[Start of Attachment]

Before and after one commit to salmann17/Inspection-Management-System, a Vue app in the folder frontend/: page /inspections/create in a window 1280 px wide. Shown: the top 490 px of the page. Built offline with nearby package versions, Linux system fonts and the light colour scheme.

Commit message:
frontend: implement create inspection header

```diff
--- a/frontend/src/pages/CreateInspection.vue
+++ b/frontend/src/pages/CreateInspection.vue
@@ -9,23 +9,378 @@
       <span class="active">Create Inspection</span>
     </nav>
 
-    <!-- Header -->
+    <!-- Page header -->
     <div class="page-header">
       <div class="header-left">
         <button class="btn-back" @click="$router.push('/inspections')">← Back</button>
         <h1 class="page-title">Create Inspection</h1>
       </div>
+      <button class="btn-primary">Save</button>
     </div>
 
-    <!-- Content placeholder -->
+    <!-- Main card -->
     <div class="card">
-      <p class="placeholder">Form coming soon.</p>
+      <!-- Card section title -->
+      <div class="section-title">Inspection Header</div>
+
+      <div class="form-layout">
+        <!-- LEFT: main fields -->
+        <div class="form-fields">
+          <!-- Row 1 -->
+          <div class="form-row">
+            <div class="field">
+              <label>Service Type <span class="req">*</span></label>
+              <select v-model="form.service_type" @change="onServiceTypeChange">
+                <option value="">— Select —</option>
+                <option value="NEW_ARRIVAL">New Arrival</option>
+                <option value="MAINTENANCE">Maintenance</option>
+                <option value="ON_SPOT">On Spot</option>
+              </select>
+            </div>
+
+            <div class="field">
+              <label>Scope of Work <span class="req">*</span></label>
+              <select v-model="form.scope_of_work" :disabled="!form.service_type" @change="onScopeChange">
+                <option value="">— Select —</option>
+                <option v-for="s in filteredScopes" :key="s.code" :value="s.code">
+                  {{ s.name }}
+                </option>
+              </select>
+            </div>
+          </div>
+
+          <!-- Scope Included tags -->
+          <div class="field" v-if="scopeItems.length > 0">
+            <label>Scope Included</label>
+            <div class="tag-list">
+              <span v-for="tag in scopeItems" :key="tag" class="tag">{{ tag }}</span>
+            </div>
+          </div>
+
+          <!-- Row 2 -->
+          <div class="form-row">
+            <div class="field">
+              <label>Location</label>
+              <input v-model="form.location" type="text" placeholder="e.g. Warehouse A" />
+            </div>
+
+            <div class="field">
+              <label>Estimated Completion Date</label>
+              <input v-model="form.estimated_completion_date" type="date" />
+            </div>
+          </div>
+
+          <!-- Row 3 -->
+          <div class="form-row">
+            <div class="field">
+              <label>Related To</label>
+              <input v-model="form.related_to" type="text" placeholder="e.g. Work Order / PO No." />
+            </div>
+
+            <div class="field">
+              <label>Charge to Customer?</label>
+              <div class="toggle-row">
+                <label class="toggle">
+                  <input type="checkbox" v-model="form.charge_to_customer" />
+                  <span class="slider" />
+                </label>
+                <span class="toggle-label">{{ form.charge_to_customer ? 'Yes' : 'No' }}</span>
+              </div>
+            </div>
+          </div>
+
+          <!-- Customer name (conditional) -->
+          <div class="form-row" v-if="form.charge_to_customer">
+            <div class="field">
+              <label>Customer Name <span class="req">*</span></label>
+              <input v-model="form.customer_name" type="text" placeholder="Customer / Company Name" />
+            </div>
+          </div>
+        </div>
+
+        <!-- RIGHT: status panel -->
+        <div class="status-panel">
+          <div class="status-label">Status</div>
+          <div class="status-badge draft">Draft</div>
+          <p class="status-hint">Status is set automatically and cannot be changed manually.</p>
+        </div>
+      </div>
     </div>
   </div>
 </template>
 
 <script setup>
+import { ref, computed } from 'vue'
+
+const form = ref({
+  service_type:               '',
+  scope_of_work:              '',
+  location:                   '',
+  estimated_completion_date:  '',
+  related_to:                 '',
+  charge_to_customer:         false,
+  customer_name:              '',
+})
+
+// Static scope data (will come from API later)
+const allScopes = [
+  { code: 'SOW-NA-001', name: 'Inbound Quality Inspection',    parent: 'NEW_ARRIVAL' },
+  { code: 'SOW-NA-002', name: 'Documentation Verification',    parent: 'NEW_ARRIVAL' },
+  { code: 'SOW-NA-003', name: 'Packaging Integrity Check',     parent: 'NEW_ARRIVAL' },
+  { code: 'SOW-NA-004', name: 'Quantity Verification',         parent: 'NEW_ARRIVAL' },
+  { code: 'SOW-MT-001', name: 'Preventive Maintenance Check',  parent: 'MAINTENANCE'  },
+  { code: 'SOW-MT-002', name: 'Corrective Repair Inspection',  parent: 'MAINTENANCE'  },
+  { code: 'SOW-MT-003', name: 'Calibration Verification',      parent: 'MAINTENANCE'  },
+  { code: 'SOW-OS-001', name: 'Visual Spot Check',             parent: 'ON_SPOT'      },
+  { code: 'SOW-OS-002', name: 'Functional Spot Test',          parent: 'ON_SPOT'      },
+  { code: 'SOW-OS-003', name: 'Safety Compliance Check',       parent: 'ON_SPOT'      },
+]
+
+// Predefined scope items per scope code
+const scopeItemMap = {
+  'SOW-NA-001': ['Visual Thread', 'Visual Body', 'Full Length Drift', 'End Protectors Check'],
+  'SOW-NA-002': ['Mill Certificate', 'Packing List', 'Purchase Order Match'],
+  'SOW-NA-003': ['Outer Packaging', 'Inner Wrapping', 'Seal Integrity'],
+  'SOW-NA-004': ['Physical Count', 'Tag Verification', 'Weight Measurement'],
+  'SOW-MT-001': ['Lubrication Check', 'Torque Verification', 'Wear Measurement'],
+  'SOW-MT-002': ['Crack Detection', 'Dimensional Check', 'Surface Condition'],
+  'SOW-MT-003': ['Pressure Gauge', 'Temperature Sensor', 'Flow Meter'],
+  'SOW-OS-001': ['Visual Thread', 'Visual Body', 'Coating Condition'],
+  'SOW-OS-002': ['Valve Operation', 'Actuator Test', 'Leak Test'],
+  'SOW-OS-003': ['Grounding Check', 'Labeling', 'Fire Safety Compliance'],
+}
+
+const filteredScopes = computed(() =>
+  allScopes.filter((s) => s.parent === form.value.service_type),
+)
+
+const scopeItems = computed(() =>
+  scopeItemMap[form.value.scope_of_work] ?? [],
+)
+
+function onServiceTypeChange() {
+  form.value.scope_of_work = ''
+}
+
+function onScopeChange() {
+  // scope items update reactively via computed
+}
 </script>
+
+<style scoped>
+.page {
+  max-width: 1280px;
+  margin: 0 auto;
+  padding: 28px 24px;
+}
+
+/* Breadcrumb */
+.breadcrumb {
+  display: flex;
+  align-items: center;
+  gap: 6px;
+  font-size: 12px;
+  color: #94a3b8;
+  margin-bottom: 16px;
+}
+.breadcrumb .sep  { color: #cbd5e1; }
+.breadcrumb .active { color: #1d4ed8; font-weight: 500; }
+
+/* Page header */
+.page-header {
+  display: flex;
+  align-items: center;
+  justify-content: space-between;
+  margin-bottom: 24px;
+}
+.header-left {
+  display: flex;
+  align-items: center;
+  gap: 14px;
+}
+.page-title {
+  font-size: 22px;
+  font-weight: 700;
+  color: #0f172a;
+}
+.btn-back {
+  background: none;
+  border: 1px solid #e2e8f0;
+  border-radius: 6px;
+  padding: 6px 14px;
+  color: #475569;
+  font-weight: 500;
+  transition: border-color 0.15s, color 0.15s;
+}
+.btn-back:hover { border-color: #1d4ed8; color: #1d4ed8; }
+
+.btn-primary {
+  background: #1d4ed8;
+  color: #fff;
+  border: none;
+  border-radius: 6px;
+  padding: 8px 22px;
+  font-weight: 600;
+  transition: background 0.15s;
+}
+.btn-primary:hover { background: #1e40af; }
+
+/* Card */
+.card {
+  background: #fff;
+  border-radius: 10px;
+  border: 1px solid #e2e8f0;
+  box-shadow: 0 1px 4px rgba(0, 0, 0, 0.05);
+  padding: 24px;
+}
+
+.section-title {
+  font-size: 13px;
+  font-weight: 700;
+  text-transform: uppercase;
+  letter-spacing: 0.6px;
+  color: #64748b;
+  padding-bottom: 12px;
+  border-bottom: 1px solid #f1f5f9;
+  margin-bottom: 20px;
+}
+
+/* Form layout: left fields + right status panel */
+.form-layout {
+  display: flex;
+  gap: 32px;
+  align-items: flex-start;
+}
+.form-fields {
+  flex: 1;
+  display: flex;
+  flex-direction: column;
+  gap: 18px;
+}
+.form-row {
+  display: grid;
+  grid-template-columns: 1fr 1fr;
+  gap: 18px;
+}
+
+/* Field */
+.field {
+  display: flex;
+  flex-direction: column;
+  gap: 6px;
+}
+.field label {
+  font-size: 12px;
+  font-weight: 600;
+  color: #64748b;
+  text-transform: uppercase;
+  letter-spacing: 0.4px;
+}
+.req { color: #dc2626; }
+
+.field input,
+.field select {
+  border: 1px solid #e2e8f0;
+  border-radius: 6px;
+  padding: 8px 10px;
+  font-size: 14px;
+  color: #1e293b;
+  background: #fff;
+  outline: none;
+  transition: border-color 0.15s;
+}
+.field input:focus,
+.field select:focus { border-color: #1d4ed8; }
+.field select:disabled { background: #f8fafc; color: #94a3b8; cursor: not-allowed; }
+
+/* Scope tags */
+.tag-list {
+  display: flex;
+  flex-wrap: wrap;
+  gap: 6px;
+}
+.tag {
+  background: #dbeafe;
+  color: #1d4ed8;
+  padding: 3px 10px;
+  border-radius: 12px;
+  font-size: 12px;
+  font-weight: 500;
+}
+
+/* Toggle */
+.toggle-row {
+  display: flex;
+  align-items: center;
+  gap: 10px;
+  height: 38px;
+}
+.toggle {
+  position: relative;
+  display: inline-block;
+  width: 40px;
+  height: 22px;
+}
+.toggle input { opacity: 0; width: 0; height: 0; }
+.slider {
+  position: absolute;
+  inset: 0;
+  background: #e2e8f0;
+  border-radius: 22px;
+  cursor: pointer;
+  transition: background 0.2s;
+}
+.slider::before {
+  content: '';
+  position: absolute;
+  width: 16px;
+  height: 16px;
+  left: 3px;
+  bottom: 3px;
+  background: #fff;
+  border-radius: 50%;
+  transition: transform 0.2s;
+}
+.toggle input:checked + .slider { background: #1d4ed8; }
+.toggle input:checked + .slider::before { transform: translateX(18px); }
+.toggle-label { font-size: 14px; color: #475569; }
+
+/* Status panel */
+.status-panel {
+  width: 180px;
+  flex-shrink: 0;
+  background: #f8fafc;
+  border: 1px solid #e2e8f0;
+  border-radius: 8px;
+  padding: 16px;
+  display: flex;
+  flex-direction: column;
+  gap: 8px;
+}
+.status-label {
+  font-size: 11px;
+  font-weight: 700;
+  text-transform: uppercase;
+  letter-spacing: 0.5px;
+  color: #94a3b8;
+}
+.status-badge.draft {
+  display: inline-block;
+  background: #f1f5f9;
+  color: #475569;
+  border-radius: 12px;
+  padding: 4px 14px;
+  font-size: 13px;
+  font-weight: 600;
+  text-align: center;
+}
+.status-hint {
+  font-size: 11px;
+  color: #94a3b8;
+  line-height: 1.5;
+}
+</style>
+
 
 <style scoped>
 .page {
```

[End of Attachment]

> THE TASK
The string to find is "margin"; copy every line of the listing that has it.

> ANSWER FOR THIS EXERCISE
+  margin: 0 auto;
+  margin-bottom: 16px;
+  margin-bottom: 24px;
+  margin-bottom: 20px;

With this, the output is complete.